What happens when you see bad physics in the world? Does it make you angry? Does it make you laugh? Do you have to hold back a tidal wave of "well, actuallys" because of the overwhelming wrongness?
Some might feel that way, but I think about it a little differently. In my mind, there are different categories of incorrect physics—and I deal with each one with its own particular strategy.
Bad Phyiscs in Movies
You are watching your favorite science fiction movie—but wait! Something is wrong. There is an explosion and space and you can hear it. Next a spaceship banks during a turn—in space. Finally, a person floats weightlessly into an air lock. The door shuts and air is pumped in which makes the human fall to the ground.
Yes, these are all examples of bad physics. But do these mistakes enrage me? Usually, no. It might be difficult to believe, but in most cases I just enjoy the science fiction for the story and the action. I don't seek out movies to fill my need for more physics (I can get that from real life).
So, do I just leave this bad physics alone? No. I think the bad physics in movies offers a great opportunity. This is a chance to take that wrong idea and talk about real science. Honestly, that's one of my favorite things to do. How about an example?
Let's consider the air lock scene. It happens quite often, but I will use a moment from Wall-E. You don't need to know the plot of the movie, but in this part Wall-E (a robot) holds onto a spacecraft as it docks into a bigger spacecraft.
The airlock door shuts and all of a sudden there is gravity. Why? OK, you might argue that this massive spacecraft has some type of artificial gravity thingy. I get it. However, there is a very common idea that astronauts "float" in space because there is no air in space. No air means no gravity (this isn't the real answer). But now we can talk about gravity, orbits, apparent weight, air pressure—all in relationship to this clip. And we still get to enjoy the movie. You have to admit, Wall-E was a pretty good flick.
Oh, I should include this epic air lock scene from 2001: A Space Odyssey.
Notice how he is still weightless after the air is added. It's great.
Bad Physics in Nonfiction
There is another class of bad physics—and this one is actually bad in real life. Suppose I'm not really trying to tell a story in some way. Instead, I'm trying to show you some cool science.
Here is an example of a explanation of a zip line from some type of museum. I'm just going to draw something similar to what you might really see in a physics problem:

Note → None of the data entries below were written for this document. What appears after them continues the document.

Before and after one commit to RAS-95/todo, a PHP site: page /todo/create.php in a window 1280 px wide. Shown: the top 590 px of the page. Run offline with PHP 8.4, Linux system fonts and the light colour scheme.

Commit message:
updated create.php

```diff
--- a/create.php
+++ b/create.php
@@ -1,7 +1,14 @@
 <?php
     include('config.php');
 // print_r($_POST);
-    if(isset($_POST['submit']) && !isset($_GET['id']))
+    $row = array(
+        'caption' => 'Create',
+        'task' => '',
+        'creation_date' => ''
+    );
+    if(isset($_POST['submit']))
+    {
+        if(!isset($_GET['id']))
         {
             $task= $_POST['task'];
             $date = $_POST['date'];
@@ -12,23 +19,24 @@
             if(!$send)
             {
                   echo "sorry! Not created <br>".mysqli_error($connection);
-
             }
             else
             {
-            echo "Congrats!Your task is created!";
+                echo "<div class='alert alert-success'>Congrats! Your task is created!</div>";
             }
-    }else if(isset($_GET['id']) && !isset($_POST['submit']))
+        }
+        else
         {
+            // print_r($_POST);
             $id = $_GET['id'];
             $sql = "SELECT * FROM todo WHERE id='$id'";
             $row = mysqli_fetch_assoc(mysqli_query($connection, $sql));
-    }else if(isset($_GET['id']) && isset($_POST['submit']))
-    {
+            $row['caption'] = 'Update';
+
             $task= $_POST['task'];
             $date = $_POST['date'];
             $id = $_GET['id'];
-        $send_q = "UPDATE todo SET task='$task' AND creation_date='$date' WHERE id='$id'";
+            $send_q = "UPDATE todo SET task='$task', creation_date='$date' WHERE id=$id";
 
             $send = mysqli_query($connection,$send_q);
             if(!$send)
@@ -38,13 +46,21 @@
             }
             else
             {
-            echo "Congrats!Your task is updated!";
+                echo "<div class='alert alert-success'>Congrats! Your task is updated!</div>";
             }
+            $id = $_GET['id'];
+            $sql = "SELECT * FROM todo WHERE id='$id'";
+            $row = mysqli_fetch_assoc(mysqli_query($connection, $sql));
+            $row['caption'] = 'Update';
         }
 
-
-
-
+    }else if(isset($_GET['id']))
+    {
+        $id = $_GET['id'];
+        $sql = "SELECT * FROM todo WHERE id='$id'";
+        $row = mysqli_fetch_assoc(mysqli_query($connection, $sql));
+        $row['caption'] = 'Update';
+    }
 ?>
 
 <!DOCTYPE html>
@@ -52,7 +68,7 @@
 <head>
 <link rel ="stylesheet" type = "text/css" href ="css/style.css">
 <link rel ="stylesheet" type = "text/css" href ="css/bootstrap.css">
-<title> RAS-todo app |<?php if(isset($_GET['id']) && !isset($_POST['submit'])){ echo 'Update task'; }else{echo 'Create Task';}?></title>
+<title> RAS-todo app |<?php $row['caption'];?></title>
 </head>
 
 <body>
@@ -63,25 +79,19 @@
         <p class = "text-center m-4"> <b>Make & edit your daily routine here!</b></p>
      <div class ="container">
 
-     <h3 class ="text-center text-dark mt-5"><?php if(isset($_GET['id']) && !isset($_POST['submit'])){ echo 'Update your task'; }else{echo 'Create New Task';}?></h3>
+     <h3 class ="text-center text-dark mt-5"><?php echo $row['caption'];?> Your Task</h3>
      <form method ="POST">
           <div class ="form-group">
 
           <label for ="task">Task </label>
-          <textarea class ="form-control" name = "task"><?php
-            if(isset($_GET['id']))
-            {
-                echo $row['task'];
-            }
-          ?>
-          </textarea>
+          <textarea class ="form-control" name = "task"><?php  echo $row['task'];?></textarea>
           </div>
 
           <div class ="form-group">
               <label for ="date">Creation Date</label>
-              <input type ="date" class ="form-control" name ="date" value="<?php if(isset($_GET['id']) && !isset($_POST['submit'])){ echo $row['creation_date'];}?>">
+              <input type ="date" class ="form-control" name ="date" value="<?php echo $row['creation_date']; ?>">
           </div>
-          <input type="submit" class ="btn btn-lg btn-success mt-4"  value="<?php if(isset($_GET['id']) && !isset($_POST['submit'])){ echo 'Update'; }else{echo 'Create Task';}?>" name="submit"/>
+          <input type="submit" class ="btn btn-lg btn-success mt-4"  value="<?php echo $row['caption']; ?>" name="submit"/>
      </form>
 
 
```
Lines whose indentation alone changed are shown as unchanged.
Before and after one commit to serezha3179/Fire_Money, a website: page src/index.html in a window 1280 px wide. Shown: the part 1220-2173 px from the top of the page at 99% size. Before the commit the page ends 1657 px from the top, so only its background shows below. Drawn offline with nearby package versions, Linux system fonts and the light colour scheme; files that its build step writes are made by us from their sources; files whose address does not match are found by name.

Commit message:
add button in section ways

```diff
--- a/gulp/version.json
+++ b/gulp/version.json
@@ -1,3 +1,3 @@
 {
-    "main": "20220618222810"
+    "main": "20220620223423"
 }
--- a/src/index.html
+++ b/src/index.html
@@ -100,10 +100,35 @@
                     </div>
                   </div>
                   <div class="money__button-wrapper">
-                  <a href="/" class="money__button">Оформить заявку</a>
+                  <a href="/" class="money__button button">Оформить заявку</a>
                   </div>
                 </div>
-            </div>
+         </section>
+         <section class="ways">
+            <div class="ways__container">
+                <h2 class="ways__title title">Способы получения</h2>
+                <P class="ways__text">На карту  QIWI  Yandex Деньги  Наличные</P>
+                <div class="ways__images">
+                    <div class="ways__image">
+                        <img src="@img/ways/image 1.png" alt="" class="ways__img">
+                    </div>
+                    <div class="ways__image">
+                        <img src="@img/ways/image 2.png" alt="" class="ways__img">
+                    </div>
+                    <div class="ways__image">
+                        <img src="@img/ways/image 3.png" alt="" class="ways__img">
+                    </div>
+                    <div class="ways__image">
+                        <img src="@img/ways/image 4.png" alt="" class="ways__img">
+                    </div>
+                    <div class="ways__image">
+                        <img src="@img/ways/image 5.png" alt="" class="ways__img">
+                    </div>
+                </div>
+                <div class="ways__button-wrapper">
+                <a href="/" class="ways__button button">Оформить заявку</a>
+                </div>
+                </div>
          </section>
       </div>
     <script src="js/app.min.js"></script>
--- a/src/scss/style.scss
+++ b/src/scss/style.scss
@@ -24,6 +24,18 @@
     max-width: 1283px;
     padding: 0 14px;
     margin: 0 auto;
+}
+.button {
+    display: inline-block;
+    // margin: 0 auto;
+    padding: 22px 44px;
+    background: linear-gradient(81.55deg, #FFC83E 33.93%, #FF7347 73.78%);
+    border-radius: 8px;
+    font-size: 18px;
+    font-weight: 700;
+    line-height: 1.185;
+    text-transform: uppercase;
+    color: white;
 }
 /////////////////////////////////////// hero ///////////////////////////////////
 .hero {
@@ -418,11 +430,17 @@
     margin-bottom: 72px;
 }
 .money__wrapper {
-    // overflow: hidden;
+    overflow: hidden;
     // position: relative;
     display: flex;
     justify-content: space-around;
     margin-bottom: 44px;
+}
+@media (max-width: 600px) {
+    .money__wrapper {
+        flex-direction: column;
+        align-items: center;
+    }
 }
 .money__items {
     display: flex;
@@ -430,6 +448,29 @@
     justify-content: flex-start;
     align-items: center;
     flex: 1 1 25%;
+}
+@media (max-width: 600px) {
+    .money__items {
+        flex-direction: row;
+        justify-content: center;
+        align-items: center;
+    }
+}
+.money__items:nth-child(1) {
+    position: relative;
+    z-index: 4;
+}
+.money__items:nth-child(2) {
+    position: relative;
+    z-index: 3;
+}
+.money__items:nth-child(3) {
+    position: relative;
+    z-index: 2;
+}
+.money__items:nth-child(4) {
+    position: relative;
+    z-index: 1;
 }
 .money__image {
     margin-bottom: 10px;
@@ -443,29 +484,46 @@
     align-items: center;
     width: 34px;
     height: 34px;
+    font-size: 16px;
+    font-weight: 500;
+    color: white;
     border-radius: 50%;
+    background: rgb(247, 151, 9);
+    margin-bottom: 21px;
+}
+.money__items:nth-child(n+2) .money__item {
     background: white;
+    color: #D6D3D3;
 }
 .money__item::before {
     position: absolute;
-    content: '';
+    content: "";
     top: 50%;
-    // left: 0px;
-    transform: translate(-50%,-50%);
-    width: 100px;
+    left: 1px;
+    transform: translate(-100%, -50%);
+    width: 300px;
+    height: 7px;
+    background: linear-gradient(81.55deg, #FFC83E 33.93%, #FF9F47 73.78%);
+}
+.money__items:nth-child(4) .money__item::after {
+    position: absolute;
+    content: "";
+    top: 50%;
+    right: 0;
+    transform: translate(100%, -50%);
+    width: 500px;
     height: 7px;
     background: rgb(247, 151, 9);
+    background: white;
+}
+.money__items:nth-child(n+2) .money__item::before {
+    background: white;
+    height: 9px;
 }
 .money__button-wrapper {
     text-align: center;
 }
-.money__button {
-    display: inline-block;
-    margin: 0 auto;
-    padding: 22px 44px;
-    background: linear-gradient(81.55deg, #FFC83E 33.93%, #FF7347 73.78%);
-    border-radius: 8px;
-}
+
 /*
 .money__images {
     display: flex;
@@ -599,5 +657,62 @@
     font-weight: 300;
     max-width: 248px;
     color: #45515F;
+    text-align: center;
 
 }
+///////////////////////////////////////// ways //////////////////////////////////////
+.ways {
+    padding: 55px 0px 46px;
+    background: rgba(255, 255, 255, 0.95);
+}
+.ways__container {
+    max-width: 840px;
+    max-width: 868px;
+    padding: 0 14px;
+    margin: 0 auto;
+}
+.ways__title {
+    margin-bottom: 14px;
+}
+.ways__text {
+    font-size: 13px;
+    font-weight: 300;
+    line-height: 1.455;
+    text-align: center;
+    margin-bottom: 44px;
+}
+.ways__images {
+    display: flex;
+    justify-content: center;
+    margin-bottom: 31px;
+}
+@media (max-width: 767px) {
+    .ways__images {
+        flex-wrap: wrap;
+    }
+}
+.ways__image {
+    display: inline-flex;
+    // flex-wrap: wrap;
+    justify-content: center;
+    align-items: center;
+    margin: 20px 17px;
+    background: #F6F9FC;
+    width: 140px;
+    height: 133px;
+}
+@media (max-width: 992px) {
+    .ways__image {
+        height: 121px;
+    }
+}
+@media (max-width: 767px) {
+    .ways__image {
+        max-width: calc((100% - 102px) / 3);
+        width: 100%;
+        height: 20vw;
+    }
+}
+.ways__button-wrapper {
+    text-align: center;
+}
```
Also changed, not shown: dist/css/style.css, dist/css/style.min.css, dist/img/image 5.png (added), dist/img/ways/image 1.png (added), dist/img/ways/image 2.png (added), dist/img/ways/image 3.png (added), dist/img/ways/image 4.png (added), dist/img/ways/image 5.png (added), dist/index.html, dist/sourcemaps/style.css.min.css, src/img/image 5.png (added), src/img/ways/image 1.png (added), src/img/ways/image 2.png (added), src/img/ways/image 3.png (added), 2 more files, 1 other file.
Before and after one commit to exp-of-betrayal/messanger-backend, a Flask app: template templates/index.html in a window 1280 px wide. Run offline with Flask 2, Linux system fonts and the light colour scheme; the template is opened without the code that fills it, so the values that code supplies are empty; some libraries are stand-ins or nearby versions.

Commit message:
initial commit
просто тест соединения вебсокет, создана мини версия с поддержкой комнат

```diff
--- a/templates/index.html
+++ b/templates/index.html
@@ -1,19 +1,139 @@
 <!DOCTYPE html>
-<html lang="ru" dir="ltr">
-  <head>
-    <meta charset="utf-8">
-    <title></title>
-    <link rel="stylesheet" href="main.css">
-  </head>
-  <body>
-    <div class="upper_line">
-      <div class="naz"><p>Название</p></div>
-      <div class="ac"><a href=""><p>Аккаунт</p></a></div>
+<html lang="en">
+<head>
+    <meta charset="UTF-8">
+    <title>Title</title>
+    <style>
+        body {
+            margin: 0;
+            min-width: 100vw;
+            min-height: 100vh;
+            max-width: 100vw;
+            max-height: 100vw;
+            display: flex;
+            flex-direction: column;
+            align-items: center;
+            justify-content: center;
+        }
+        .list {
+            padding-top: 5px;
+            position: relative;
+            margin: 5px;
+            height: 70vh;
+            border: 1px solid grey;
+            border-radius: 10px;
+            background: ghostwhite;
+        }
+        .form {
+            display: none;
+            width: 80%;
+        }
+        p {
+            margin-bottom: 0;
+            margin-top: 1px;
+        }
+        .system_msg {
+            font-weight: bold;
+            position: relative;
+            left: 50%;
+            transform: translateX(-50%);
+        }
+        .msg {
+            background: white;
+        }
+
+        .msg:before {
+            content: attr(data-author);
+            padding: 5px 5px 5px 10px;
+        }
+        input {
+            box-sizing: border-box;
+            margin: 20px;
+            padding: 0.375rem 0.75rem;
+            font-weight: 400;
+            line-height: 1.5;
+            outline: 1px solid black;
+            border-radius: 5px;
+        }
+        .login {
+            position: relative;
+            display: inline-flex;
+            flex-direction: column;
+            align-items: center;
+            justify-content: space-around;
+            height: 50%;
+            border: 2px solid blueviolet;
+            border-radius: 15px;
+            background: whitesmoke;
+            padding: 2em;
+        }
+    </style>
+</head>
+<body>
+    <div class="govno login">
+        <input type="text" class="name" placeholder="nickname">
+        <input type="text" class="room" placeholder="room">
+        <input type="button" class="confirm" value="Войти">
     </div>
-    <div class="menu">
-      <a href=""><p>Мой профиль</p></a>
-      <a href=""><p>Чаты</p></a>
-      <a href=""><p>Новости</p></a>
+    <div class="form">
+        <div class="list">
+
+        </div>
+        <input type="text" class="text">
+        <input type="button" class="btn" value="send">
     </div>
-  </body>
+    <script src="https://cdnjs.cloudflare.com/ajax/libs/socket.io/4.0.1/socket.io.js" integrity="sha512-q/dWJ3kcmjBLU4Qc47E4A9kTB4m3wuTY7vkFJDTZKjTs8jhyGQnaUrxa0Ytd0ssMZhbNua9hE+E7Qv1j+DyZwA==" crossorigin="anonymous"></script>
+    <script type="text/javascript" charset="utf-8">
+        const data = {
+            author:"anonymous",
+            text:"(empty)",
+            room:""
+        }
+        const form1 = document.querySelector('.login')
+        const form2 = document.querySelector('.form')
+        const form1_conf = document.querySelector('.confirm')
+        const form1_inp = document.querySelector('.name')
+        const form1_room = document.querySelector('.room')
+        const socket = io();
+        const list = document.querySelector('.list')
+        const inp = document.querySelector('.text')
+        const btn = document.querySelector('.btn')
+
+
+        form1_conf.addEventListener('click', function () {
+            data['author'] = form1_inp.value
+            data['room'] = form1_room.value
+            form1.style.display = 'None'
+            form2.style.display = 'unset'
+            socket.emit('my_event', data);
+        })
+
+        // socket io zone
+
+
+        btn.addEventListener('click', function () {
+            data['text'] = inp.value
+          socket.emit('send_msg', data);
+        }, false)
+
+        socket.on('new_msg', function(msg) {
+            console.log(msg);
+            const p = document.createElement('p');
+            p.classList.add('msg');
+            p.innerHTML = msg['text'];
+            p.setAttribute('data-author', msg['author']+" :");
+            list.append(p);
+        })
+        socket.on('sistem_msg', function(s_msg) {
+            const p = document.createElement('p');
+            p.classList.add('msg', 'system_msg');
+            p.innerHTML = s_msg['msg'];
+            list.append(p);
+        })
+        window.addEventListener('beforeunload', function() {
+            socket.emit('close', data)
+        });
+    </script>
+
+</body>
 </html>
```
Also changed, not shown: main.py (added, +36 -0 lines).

Remember, this graphic isn't used to supplement a plot—it's probably used to help people understand some type of science content. But do you notice anything wrong? Hint: One of these things is not like the other. Let me just say that it's wrong in some way. It goes right to my number one rule for science communication:
You can't be 100 percent correct, but you can be 100 percent wrong.
OK, one more quick example (sadly, there are countless examples). This one is from a show on television that aims to show the science in cool stuff (I will withhold the actual name of the show to protect the guilty). In this case, they were trying to explain how a car can travel upside down in a vertical loop. This is a re-creation of their graphic.
There is a way that you could convince me this diagram is legit, but that is not what they did. Although there is a gravitational force pushing the car down, there is nothing pushing it up. They are trying to explain this cool phenomenon, but they miss the coolest part—that there is nothing pushing the car up. In fact the car doesn't fall because it's already accelerating down by traveling in a circle. If you want more details on the actual physics, here is an older post showing a human running in vertical loop.
I know it's quite difficult to talk about complicated physics in a simple graphic—I've done it quite a few times. It's sort of like physics haiku. You need to make it short and hit a certain number of concepts, all while including a science theme. Trust me, it's pretty tough to explain angular momentum in a short video. But these above examples are just wrong.
So, do these get me enraged? Not too much. Even when educators get things wrong, I still think it's a great opportunity to talk about a better way to represent complicated ideas. Well, I guess I get more upset about mistakes in these explanations than I do with fiction. In fiction, there are many wrong things we accept anyway—it is, after all, still fiction.